Rena Detrixhe transforms Oklahoma’s “Red Dirt” into elegant tapestries
In meditative response to these ideas, Detrixhe collects gallons of red soil by hand, usually at local construction or excavation sites, and turns them into ornate âtapestriesâ that are ultimately swept away. In two years, she created several versions of Red earth carpetâAlways with Oklahoma soil â in museums and galleries in six states. On March 14, his last in the series opens at Philbrook Downtown in Tulsa. For about three weeks, she’ll be there, spreading a 650-square-foot layer of soil and carefully dabbing it with patterns made from found shoe soles. Following this performative installation, the delicate piece will be exhibited in the elements of the gallery until July 22.
âRena and I had a long conversation about entropy and how she doesn’t want it to happen, but she also understands that it does and will happen,â said the modern art curator. and contemporary of Philbrook, Sienna Brown, who curated the exhibit. âWe hope no child will make dirt angels there, but she said no matter where she does it, a little bug will invariably end up there. And that’s okay, it’s part of the life of the object.
Detrixhe’s process is slow and arduous. She first grinds and sifts the dirt into a fine dust, then spends hours shaping the soil and pressing it with floral and geometric shapes.
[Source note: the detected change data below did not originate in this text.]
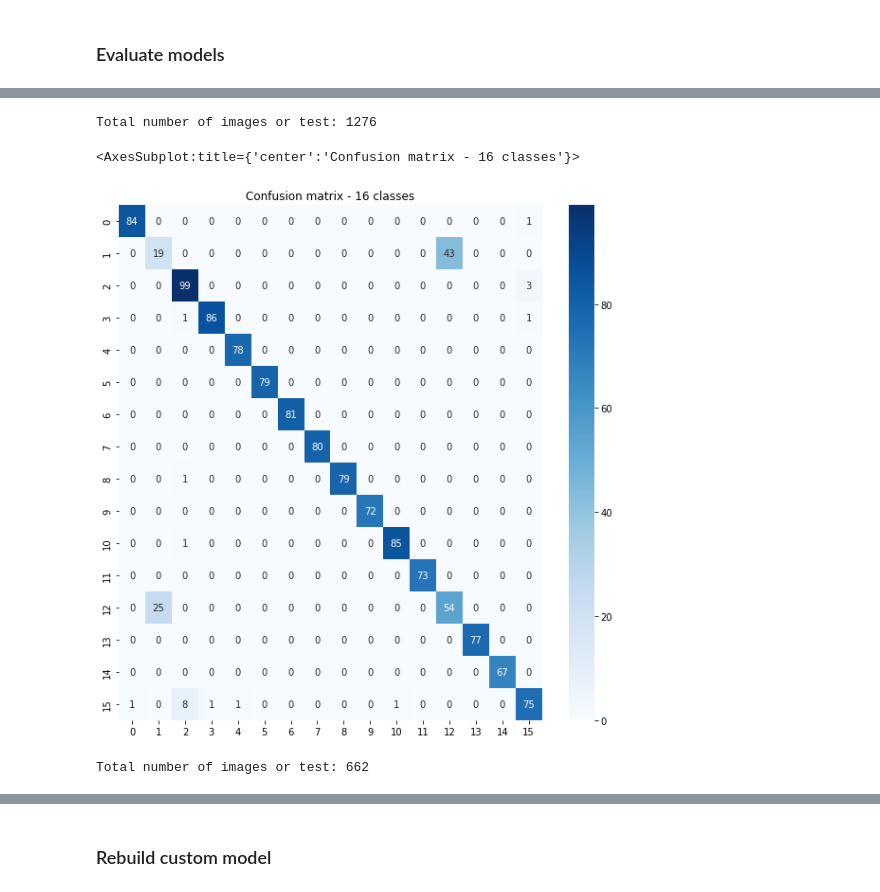
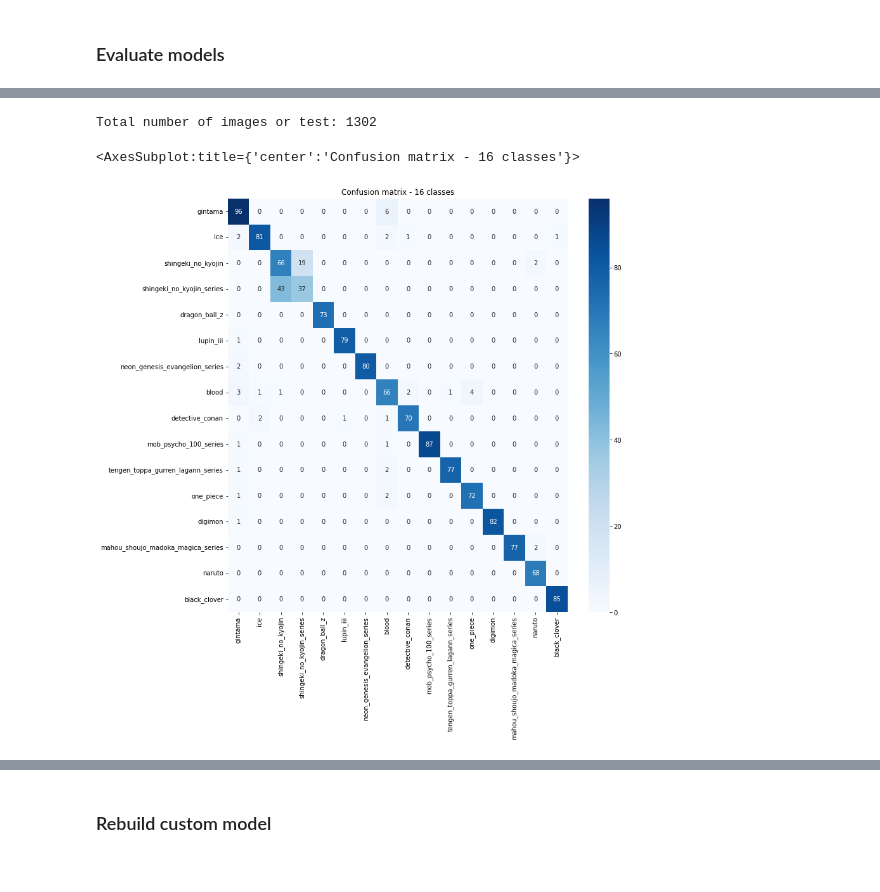
Before and after one commit to enmanuelmag/AnimeClassificator, a Jupyter notebook: tf_model.ipynb, the cells around one changed output, grey strips where cells are left out. Drawn from its saved outputs; the diff is of its cells as text; code cells hidden in the pictures.

```diff
--- a/tf_model.ipynb
+++ b/tf_model.ipynb
@@ -314,8 +322,8 @@ def build_example(path_file, class_name):
     'image': tf.train.Feature(bytes_list=tf.train.BytesList(value=[img_array])),
     #'image': tf.train.Feature(bytes_list=tf.train.BytesList(value=[img_array.tobytes()])),
     'class_id': tf.train.Feature(int64_list=tf.train.Int64List(value=[get_class_id(class_name)])),
-    #'class_name': tf.train.Feature(bytes_list=tf.train.BytesList(value=[class_name.encode('utf-8')])),
-    #'filepath': tf.train.Feature(bytes_list=tf.train.BytesList(value=[path_file.encode('utf-8')]))
+    'class_name': tf.train.Feature(bytes_list=tf.train.BytesList(value=[class_name.encode('utf-8')])),
+    'filepath': tf.train.Feature(bytes_list=tf.train.BytesList(value=[path_file.encode('utf-8')]))
   }))
   return example
 
@@ -364,7 +372,8 @@ IMAGE_FEATURE_MAP = {
   'class_id': tf.io.FixedLenFeature([], tf.int64)
 }
 
-if False:
+if True:
+  class_array = pkl.load(open(CLASS_ARRAY_PATH, 'rb'))
   if os.path.exists(TFRECORD_PATH):
     os.remove(TFRECORD_PATH)
   create_tfrecord(DATASET_PATH, class_array, TFRECORD_PATH)
@@ -547,9 +561,10 @@ optimizer = tf.keras.optimizers.Adam(learning_rate=0.000025, clipnorm=1.0) #0.00
 #0.00001 - 300 epochs - 32 batch - 1024 units (1 layers) - 8 class - best
 #0.00001 - 150 epochs - 32 - batch - 512 units (12 layers) - 8 class - prev
 
-loss = tf.keras.losses.SparseCategoricalCrossentropy()
 model = None
 vanilla_model = False
+class_array = pkl.load(open(CLASS_ARRAY_PATH, 'rb'))
+
 
 if vanilla_model:
   model = create_model(
@@ -568,6 +583,7 @@ else:
   )
   model.build(input_shape=(None, SIZE_IMG, SIZE_IMG, 3))
 
+loss = tf.keras.losses.SparseCategoricalCrossentropy()
 model.compile(optimizer=optimizer, loss=loss, metrics=['accuracy'])
 
 train(
@@ -587,8 +603,9 @@ model.summary()
 ### Evaluate models
 # %%
 #Model trained with 32 classes
+class_array_32 = pkl.load(open( f'./data/class_array_32.pkl', 'rb'))
 parmas_32_classes = {
-  'num_classes': 32,
+  'num_classes':  len(class_array_32),
   'input_shape': (SIZE_IMG, SIZE_IMG, 3),
   'type_extractor': 'vgg',
   'units': 1024,
@@ -641,7 +654,8 @@ sns.heatmap(
 # %%
-#Model trained with 32 classes
+#Model trained with 16 classes
+class_array_16 = pkl.load(open( f'./data/class_array_16.pkl', 'rb'))
 parmas_16_classes = {
-  'num_classes': 16,
+  'num_classes': len(class_array_16),
   'input_shape': (SIZE_IMG, SIZE_IMG, 3),
   'type_extractor': 'vgg',
   'units': 1024,
@@ -649,7 +663,8 @@ parmas_16_classes = {
 }
 model_16 = AnimeClassifier(**parmas_16_classes)
 model_16.build(input_shape=(None, *parmas_16_classes['input_shape']))
-PATH_BEST_16_CLASSES = './models/vgg_16class_1024_units_aqr.h5'
+#PATH_BEST_16_CLASSES = './models/vgg_16class_1024_units_aqr.h5'
+PATH_BEST_16_CLASSES = './models/vgg_16class1024_units_aqr_2.h5'
 model_16.load_weights(PATH_BEST_16_CLASSES)
 
 TFRECORD_PATH_16 = './data/anime_data_16.tfrecord'
@@ -673,27 +688,30 @@ for images, label in tf_record_16:
   all_labels_16.extend(label)
   all_preds_16.extend(np.argmax(preds, axis=1))
 # %% [output]
-Total number of images or test: 1276
+Total number of images or test: 1302
 # %%
 confusion_matrix = tf.math.confusion_matrix(
   all_labels_16,
   all_preds_16,
   num_classes=parmas_16_classes['num_classes']
 )
-plt.figure(figsize=(10, 10))
+plt.figure(figsize=(12, 12))
 plt.title('Confusion matrix - 16 classes')
 sns.heatmap(
   confusion_matrix.numpy(),
   annot=True,
-  cmap='Blues'
+  cmap='Blues',
+  xticklabels=class_array_16,
+  yticklabels=class_array_16
 )
 # %% [output]
 <AxesSubplot:title={'center':'Confusion matrix - 16 classes'}>
-[figure, old version]
+[figure, new version]
 # %%
-#Model trained with 32 classes
+#Model trained with 8 classes
+class_array_8 = pkl.load(open( f'./data/class_array_8.pkl', 'rb'))
 parmas_8_classes = {
-  'num_classes': 8,
+  'num_classes': len(class_array_8),
   'input_shape': (SIZE_IMG, SIZE_IMG, 3),
   'type_extractor': 'vgg',
   'units': 1024,
@@ -724,10 +742,6 @@ for images, label in tf_record_8:
   preds = model_8.predict(images)
   all_labels_8.extend(label)
   all_preds_8.extend(np.argmax(preds, axis=1))
-
-#
-# %% [output]
-Total number of images or test: 662
 # %%
 confusion_matrix = tf.math.confusion_matrix(
   all_labels_8,
```
Also changed, not shown: parts of 9 cells of this notebook, 2 other files.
This ritual and ephemeral work is similar to the making of Tibetan Buddhist sand mandalas. âI think the piece offers a sense of time – or a timescale – that we don’t often allow ourselves, or are not allowed to experience, in our daily lives,â the artist said. âWhat if we, as a culture, spent hundreds of hours getting to know our surroundings intimately? ”